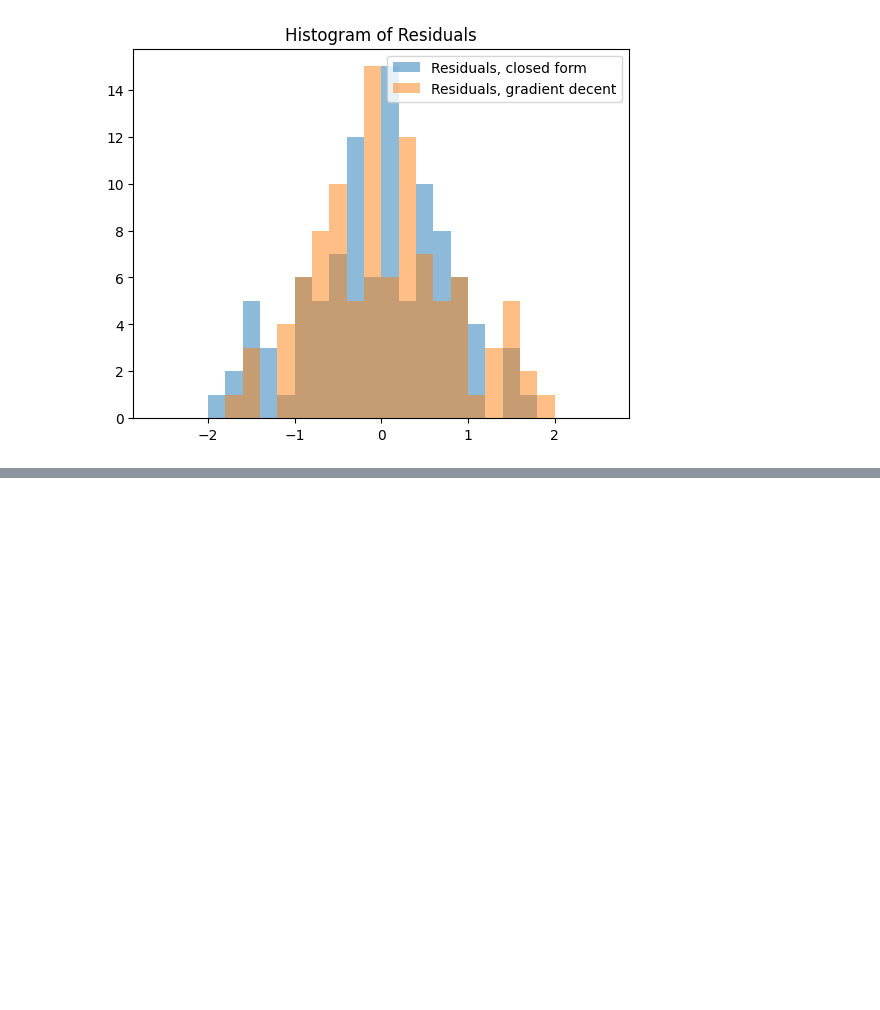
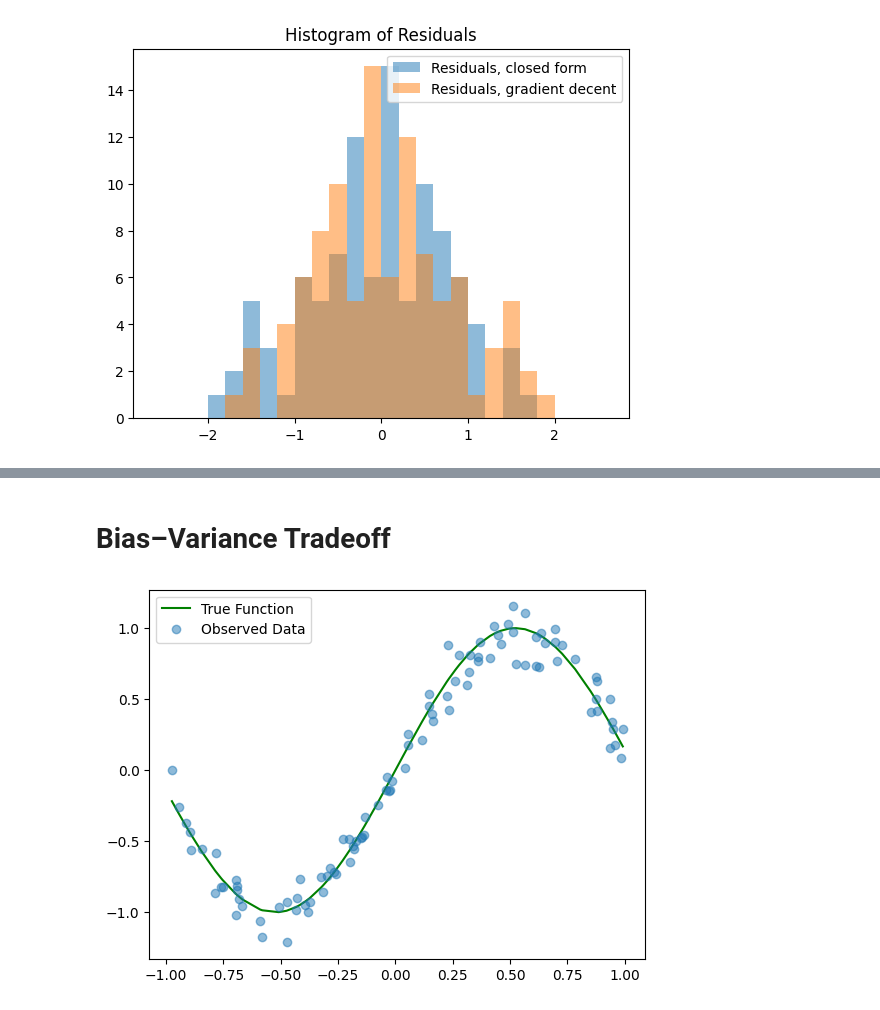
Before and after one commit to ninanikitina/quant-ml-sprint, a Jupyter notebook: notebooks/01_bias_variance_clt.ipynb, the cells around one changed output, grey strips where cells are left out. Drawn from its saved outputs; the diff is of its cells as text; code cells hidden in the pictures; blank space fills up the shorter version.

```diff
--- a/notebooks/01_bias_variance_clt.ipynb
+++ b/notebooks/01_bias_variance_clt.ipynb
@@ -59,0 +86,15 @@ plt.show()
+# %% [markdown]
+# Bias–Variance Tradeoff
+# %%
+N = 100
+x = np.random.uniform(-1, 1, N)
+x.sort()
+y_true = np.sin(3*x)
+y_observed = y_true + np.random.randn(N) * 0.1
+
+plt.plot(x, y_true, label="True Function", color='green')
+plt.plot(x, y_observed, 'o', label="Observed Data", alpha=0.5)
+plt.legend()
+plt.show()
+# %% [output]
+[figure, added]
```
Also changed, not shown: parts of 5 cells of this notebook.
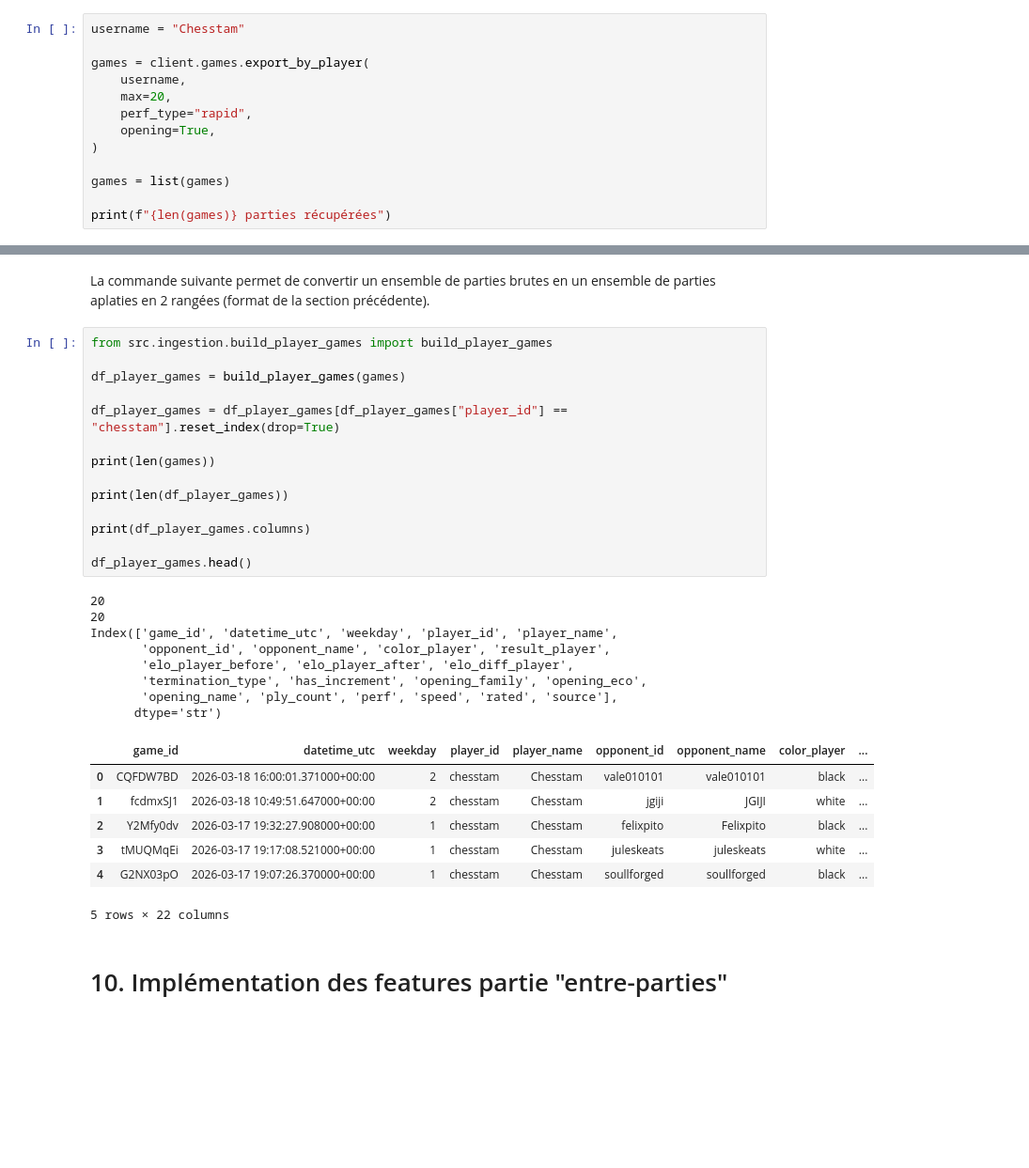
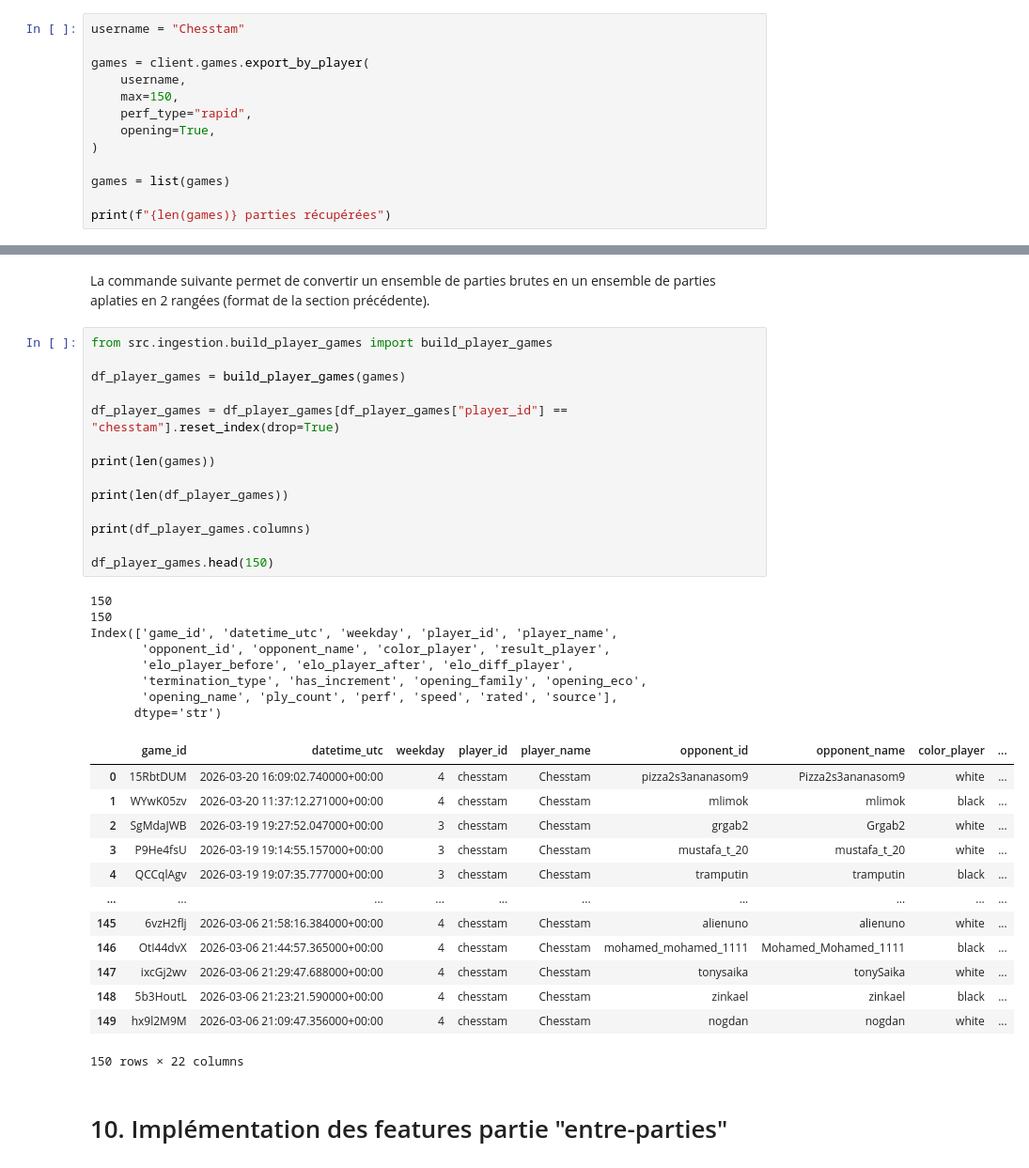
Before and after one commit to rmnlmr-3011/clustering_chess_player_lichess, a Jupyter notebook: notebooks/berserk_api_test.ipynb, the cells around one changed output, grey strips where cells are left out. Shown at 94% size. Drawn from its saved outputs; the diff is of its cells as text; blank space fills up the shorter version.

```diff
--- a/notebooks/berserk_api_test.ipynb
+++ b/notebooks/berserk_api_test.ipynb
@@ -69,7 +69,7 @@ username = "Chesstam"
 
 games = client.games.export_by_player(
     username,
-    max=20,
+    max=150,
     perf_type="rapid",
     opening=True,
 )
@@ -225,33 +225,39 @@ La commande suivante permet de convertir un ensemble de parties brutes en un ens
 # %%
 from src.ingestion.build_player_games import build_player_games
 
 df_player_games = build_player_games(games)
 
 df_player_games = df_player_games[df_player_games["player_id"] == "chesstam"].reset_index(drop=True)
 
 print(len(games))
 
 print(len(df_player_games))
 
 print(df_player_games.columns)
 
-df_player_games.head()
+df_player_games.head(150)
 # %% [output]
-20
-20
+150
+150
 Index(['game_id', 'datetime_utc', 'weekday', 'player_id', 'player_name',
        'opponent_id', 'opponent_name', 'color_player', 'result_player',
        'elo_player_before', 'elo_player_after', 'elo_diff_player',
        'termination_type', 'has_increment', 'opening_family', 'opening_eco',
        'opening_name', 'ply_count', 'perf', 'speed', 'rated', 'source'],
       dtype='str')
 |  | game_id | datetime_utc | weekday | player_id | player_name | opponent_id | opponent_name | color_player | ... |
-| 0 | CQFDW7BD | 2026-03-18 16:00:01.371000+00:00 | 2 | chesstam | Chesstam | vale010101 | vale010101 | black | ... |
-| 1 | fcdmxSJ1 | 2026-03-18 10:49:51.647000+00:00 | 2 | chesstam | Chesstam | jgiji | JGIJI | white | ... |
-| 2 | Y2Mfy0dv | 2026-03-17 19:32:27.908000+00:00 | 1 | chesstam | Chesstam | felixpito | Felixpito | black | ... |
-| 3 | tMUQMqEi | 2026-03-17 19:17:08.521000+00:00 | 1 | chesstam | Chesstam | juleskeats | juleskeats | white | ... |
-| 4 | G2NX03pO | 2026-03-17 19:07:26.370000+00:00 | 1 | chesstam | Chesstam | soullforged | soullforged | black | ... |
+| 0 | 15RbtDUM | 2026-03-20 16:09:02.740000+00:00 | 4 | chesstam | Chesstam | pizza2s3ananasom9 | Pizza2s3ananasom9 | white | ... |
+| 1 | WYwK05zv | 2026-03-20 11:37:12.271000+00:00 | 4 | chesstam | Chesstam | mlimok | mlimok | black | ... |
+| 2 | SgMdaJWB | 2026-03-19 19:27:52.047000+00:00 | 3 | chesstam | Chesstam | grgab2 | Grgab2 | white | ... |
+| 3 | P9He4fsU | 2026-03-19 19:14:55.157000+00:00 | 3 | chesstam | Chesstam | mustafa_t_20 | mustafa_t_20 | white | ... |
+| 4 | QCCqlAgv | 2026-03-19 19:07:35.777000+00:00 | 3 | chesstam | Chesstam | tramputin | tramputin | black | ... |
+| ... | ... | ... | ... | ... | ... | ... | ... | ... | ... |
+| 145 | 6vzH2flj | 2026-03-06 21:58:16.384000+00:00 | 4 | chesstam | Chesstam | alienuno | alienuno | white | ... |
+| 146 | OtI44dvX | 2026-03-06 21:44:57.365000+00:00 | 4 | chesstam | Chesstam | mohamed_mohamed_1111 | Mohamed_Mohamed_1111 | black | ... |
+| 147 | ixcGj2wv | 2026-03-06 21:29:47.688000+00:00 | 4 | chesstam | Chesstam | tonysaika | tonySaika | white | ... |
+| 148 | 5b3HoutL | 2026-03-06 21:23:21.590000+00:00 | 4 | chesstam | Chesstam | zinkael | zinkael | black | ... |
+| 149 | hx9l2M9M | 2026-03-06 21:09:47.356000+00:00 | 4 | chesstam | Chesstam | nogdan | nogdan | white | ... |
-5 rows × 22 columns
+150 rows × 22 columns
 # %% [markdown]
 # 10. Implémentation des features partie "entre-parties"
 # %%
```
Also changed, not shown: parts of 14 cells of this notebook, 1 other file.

### What is expected
Give back every line of the listing where the word "random" shows up.

### Answer section
+x = np.random.uniform(-1, 1, N)
+y_observed = y_true + np.random.randn(N) * 0.1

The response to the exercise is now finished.